|At Twilight (1898)
|This poem was published in the posthumous anthology The Garden of Years and Other Poems (1904).|
Was it so long? It seems so brief a while
Since this still hour between the day and dark
Was ligntened by a little fellow’s smile;
Since we were wont to mark
The sunset’s crimson dim to gold, to gray,
Content to know that, though he loved to roam
Care-free among the comrades of his play,
Twilight would lead him home.
A year ago! The well-remembered hail
Of happy-hearted children on the green
We hear to-night, and see the sunset pale,
The distant hills between:
But when the busy feet shall homeward turn,
When little wearied heads shall seek for rest,
Where shall you find the weight for which you yearn,
Ah, tender mother-breast?
Dear lips, that in the twilight hushed and dim
Lulled him with murmured fantasies of song;
Dear slender arms, that safely sheltered him,
The empty years are long!
The night’s caressing wind moves babbling on,
And all the whispered gossip of the firs
Is busy with his name who now is gone—
My little lad and hers!
But if we so, with eager eyes and glad,
Looked forward to his coming in the gloom;
If so our hearts leaped out to meet the lad
Whose smile lit all the room,—
Shall there not be a Presence waiting thus
To still the bitter craving of the quest?
Shall there not be a welcome, too, for us
When we go home to rest?
Yes, God be thanked for this: the ashen-gowned
Sweet presence of the twilight, and, afar,
The strong, enduring hills, in beauty crowned
With one white, steadfast star!
A year ago?

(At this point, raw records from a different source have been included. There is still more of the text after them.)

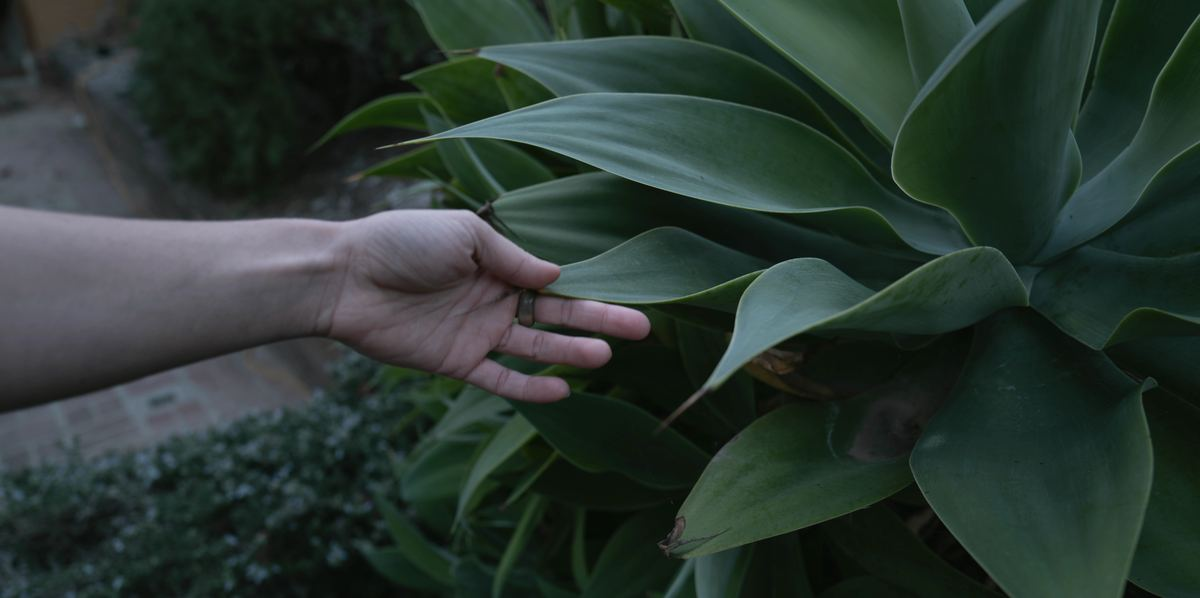
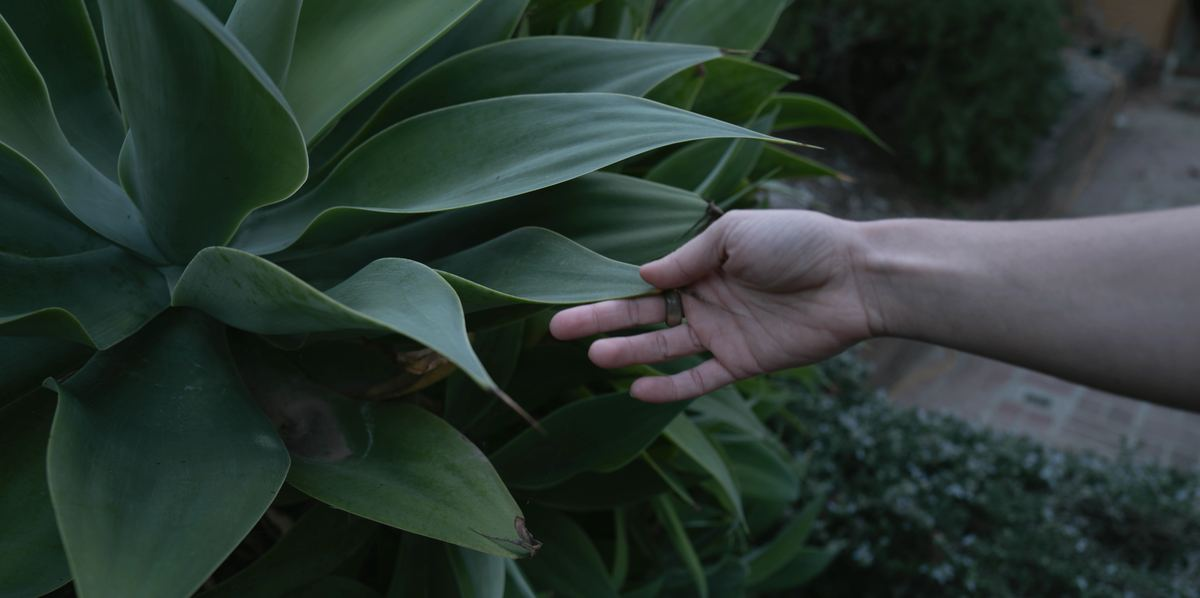
Homepage discovery step: warmer line; mirror aloe photo so the hand enters from the right
Claude-Session: https://claude.ai/code/session_01JjgWRQvmFuwo9TCvdizE1X

diff --git a/index.html b/index.html
@@ -131,7 +131,7 @@
         <div class="step">
           <span class="step-num">01</span>
           <h3>Discovery call</h3>
-          <p>A free 20-minute call to talk about where you are, what you want, and whether we're a fit. No pressure, no pitch.</p>
+          <p>A free 20-minute call to talk about where you are and what you want, and explore what feels right to you.</p>
         </div>
         <div class="step">
           <span class="step-num">02</span>

diff --git a/styles.css b/styles.css
@@ -317,7 +317,7 @@
 .photo-band picture, .photo-band img{ display:block; width:100%; height:100%; }
 .photo-band img{ object-fit:cover; object-position:47% 45%; }
 .photo-band--rosemary img{ object-position:50% 58%; }
-.photo-band--aloe img{ object-position:55% 50%; }
+.photo-band--aloe img{ object-position:45% 50%; }
 .photo-band--garden img{ object-position:50% 45%; }
 
 /* ---------- full-width video band ---------- */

What, love, to us are years?
The selfsame twilight, cool, and calm, and dim,
That led him home to us, despite our fears,
Shall lead us home to him!
New York, 1898.
|This work published before January 1, 1923 is in the public domain worldwide because the author died at least 100 years ago.|